● **Exercise description**
Scan the records below, and wherever a line has the word "figsize", pull it out.
*** Provided records ***
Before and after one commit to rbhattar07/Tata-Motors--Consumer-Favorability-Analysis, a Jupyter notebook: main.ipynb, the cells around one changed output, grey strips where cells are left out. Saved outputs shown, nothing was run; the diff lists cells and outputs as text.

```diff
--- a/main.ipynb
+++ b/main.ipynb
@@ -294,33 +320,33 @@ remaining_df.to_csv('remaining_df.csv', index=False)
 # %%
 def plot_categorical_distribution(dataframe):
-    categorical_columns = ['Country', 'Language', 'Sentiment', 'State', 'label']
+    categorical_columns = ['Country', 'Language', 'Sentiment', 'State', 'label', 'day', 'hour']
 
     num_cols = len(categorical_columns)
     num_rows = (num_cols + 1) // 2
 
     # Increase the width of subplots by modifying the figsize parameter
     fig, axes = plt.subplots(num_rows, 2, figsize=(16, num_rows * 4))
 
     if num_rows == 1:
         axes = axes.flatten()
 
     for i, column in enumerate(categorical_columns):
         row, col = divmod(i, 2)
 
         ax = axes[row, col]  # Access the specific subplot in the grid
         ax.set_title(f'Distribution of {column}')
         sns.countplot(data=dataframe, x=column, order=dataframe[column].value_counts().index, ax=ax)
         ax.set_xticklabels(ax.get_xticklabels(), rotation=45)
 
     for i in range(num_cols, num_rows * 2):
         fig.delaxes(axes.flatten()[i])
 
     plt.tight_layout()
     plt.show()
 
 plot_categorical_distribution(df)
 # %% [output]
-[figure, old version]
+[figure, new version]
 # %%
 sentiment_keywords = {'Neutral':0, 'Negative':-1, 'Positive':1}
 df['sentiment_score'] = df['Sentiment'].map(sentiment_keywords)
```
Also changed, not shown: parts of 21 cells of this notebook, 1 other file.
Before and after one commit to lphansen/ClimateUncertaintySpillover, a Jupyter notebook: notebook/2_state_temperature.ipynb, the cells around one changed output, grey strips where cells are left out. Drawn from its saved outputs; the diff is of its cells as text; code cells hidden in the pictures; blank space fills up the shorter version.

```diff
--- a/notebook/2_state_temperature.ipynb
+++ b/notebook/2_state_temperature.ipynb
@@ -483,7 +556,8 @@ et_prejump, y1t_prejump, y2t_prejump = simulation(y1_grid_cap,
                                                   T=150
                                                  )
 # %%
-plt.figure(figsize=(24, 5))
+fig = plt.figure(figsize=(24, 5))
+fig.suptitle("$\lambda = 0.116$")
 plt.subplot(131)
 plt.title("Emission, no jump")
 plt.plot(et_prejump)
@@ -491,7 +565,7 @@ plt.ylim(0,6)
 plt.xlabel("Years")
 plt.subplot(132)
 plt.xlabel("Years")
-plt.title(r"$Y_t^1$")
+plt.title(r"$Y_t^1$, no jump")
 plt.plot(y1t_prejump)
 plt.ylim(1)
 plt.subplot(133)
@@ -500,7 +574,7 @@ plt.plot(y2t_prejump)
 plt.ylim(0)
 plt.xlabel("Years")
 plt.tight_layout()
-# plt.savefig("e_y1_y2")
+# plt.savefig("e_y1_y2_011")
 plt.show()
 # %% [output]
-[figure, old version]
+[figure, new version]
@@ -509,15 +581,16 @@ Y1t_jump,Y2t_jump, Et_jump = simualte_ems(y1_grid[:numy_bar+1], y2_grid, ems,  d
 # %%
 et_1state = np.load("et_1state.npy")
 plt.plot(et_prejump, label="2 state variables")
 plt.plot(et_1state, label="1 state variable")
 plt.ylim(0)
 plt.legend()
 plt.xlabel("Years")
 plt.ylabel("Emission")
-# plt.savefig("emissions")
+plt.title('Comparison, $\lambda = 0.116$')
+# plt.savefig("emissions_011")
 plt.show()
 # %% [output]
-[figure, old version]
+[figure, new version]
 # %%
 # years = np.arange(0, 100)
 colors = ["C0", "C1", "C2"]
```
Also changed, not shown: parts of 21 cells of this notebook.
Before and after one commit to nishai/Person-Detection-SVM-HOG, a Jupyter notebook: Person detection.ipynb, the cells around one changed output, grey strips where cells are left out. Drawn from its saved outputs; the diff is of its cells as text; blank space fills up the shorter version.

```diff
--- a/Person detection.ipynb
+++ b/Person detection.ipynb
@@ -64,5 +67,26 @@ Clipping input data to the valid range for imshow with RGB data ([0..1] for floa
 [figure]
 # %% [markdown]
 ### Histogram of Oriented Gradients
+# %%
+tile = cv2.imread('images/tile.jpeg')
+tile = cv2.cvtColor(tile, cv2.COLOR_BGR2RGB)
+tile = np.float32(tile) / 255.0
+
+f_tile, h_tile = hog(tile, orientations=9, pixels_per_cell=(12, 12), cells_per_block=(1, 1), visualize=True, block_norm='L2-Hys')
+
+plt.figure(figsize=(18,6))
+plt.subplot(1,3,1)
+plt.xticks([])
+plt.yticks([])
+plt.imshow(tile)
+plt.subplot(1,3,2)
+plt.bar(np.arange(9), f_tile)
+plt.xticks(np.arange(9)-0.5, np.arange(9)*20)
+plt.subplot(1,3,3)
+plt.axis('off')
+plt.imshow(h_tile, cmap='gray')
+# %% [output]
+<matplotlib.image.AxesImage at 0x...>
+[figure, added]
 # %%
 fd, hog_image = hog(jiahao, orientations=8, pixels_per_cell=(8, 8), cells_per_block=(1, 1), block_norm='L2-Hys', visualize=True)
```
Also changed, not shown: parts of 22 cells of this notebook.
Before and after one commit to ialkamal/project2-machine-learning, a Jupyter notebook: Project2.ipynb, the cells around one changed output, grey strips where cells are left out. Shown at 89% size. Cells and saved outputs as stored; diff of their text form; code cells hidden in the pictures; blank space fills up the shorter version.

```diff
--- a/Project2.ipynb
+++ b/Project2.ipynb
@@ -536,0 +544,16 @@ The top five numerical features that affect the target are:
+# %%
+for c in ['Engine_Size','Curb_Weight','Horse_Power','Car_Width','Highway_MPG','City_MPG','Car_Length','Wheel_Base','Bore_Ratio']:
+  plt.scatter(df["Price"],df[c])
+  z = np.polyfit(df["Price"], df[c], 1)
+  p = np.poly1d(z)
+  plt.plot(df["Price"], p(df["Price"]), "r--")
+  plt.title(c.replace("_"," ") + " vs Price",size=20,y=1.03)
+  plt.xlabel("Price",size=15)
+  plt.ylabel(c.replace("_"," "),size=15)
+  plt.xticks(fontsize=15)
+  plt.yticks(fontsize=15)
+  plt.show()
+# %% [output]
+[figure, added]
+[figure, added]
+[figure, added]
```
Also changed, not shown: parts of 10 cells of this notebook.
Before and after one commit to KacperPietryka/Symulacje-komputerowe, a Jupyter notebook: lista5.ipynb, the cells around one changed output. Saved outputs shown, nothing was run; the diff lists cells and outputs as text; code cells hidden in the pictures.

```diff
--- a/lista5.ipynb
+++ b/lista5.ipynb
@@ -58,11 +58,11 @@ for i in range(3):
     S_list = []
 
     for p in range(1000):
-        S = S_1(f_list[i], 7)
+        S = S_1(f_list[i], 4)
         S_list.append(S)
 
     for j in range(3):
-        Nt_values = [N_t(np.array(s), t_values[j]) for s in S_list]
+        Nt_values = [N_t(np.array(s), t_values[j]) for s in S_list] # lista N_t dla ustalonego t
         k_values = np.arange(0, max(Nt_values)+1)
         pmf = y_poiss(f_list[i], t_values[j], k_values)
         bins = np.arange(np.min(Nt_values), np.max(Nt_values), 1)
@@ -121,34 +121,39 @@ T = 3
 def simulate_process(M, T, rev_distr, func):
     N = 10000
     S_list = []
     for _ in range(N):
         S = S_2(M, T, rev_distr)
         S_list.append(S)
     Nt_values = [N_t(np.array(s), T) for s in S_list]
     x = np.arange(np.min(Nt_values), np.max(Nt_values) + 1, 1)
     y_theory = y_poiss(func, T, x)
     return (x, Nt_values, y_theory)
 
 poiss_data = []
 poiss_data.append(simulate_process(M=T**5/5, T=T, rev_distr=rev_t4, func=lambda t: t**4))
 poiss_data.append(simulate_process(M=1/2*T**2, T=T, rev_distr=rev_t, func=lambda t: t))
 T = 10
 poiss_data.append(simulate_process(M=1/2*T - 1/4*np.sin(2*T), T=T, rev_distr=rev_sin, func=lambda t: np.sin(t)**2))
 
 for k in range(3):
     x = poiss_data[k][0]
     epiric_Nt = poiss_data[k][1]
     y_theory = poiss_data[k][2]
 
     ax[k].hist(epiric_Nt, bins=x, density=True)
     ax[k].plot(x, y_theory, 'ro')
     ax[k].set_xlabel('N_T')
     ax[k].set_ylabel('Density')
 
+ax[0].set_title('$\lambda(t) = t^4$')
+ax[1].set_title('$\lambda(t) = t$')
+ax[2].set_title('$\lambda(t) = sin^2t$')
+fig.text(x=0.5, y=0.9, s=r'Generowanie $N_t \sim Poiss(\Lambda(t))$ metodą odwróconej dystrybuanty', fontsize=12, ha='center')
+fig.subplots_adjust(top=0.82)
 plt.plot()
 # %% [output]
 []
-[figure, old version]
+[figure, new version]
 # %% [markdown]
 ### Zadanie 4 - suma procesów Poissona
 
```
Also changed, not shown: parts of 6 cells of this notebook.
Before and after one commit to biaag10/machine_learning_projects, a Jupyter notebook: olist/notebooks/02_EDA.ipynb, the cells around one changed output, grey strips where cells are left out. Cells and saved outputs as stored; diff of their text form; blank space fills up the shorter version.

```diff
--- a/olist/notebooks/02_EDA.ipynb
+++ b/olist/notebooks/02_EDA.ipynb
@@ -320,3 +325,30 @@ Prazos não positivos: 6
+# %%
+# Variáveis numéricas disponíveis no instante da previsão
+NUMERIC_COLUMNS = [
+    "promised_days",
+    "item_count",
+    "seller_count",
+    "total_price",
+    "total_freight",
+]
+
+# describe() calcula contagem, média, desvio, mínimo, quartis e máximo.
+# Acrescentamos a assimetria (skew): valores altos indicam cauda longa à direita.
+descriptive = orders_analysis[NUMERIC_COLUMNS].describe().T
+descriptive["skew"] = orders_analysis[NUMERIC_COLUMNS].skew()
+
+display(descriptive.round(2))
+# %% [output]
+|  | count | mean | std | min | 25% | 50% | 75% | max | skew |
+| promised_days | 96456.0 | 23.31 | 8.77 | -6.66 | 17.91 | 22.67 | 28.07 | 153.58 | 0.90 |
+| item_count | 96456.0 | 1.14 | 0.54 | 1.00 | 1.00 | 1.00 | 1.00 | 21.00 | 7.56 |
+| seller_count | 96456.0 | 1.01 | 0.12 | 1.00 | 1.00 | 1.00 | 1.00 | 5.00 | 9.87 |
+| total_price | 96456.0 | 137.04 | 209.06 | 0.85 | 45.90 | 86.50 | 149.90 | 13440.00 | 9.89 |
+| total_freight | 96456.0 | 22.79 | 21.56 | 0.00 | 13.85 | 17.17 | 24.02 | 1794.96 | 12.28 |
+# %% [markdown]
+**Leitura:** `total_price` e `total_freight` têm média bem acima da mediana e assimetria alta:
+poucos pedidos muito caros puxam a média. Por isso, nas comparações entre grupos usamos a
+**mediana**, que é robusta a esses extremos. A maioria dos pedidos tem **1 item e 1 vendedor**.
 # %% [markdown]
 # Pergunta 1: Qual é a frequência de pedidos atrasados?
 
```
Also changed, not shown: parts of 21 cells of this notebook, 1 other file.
*** End of Provided records ***
● **Exercise solution**
     # Increase the width of subplots by modifying the figsize parameter
     fig, axes = plt.subplots(num_rows, 2, figsize=(16, num_rows * 4))
-plt.figure(figsize=(24, 5))
+fig = plt.figure(figsize=(24, 5))
+plt.figure(figsize=(18,6))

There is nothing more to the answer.